Required action >> Please show every line from the entries that carries the word "templates".

Working data >>
★ ★ ★

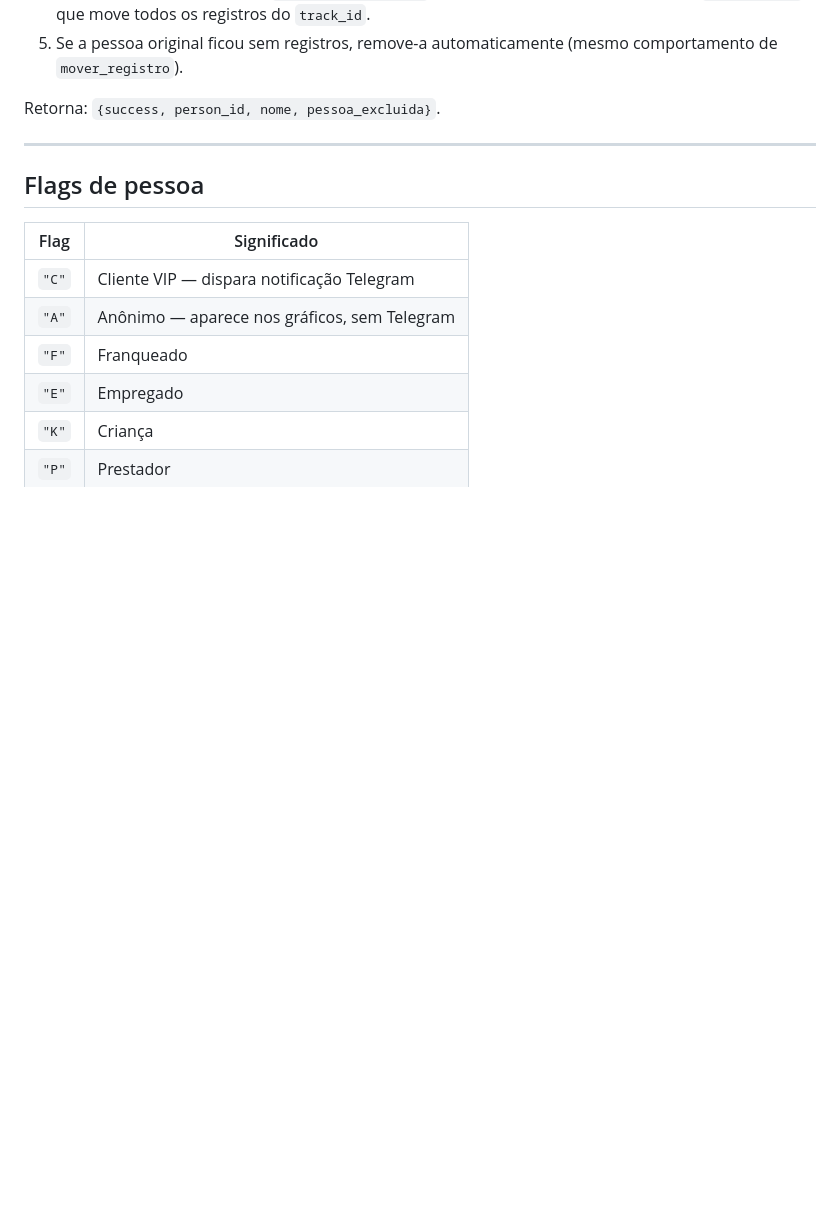
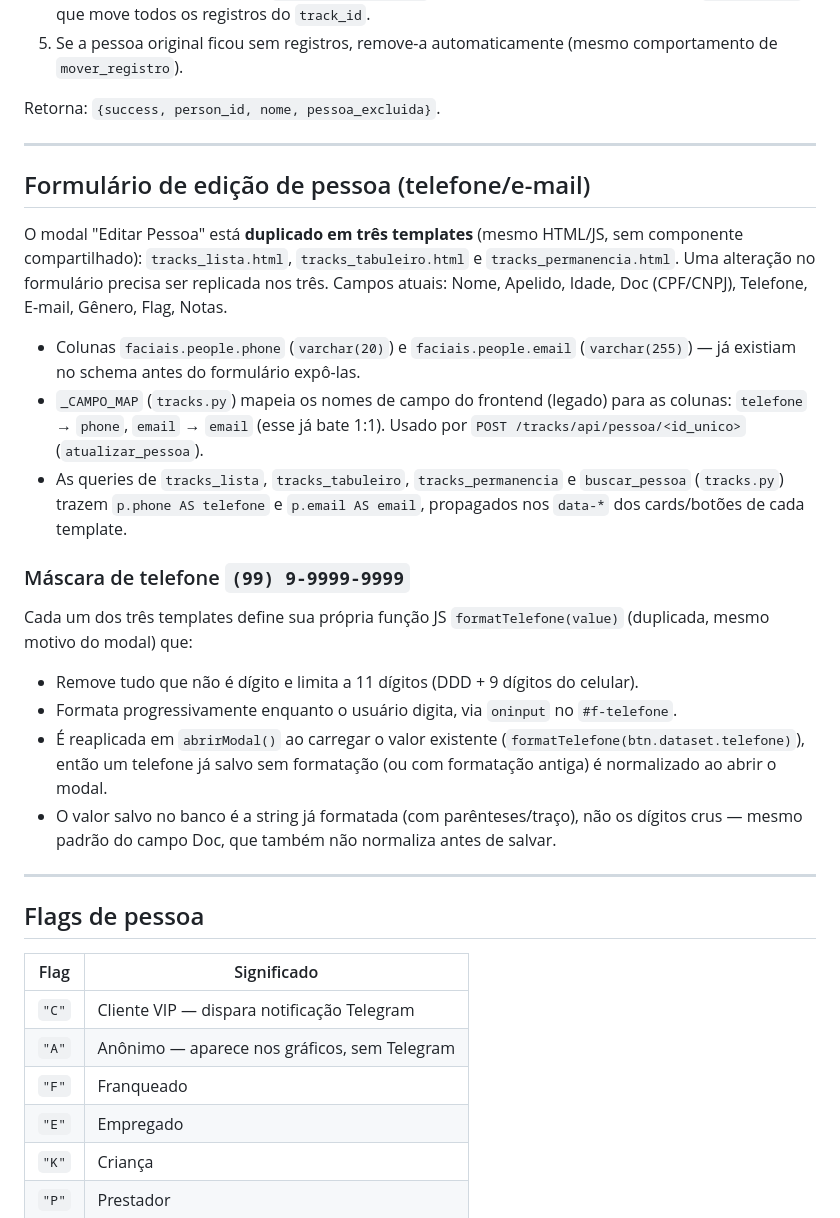
Before and after one commit to fernandofarooficial/camera300, a Markdown page: CLAUDE.md, the part around the change. Rendered like a GitHub page; blank space fills up the shorter version.

Commit message:
Documenta formulário de edição de pessoa (telefone/e-mail) e máscara
Registra a duplicação do modal entre os três templates, o mapeamento
em _CAMPO_MAP e o comportamento da máscara (99) 9-9999-9999.

Co-Authored-By: Claude Sonnet 5 <noreply@anthropic.com>
Claude-Session: https://claude.ai/code/session_013S2bgRXssBMQfrb4KGPsXo

```diff
--- a/CLAUDE.md
+++ b/CLAUDE.md
@@ -219,6 +219,35 @@ Retorna: `{success, person_id, nome, pessoa_excluida}`.
 
 ---
 
+## Formulário de edição de pessoa (telefone/e-mail)
+
+O modal "Editar Pessoa" está **duplicado em três templates** (mesmo HTML/JS, sem componente
+compartilhado): `tracks_lista.html`, `tracks_tabuleiro.html` e `tracks_permanencia.html`. Uma
+alteração no formulário precisa ser replicada nos três. Campos atuais: Nome, Apelido, Idade,
+Doc (CPF/CNPJ), Telefone, E-mail, Gênero, Flag, Notas.
+
+- Colunas `faciais.people.phone` (`varchar(20)`) e `faciais.people.email` (`varchar(255)`) —
+  já existiam no schema antes do formulário expô-las.
+- `_CAMPO_MAP` (`tracks.py`) mapeia os nomes de campo do frontend (legado) para as colunas:
+  `telefone` → `phone`, `email` → `email` (esse já bate 1:1). Usado por
+  `POST /tracks/api/pessoa/<id_unico>` (`atualizar_pessoa`).
+- As queries de `tracks_lista`, `tracks_tabuleiro`, `tracks_permanencia` e `buscar_pessoa`
+  (`tracks.py`) trazem `p.phone AS telefone` e `p.email AS email`, propagados nos `data-*` dos
+  cards/botões de cada template.
+
+### Máscara de telefone `(99) 9-9999-9999`
+
+Cada um dos três templates define sua própria função JS `formatTelefone(value)` (duplicada,
+mesmo motivo do modal) que:
+- Remove tudo que não é dígito e limita a 11 dígitos (DDD + 9 dígitos do celular).
+- Formata progressivamente enquanto o usuário digita, via `oninput` no `#f-telefone`.
+- É reaplicada em `abrirModal()` ao carregar o valor existente (`formatTelefone(btn.dataset.telefone)`),
+  então um telefone já salvo sem formatação (ou com formatação antiga) é normalizado ao abrir o modal.
+- O valor salvo no banco é a string já formatada (com parênteses/traço), não os dígitos crus —
+  mesmo padrão do campo Doc, que também não normaliza antes de salvar.
+
+---
+
 ## Flags de pessoa
 
 | Flag | Significado |
```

★ ★ ★

Task result >>
Registra a duplicação do modal entre os três templates, o mapeamento
+O modal "Editar Pessoa" está **duplicado em três templates** (mesmo HTML/JS, sem componente
+Cada um dos três templates define sua própria função JS `formatTelefone(value)` (duplicada,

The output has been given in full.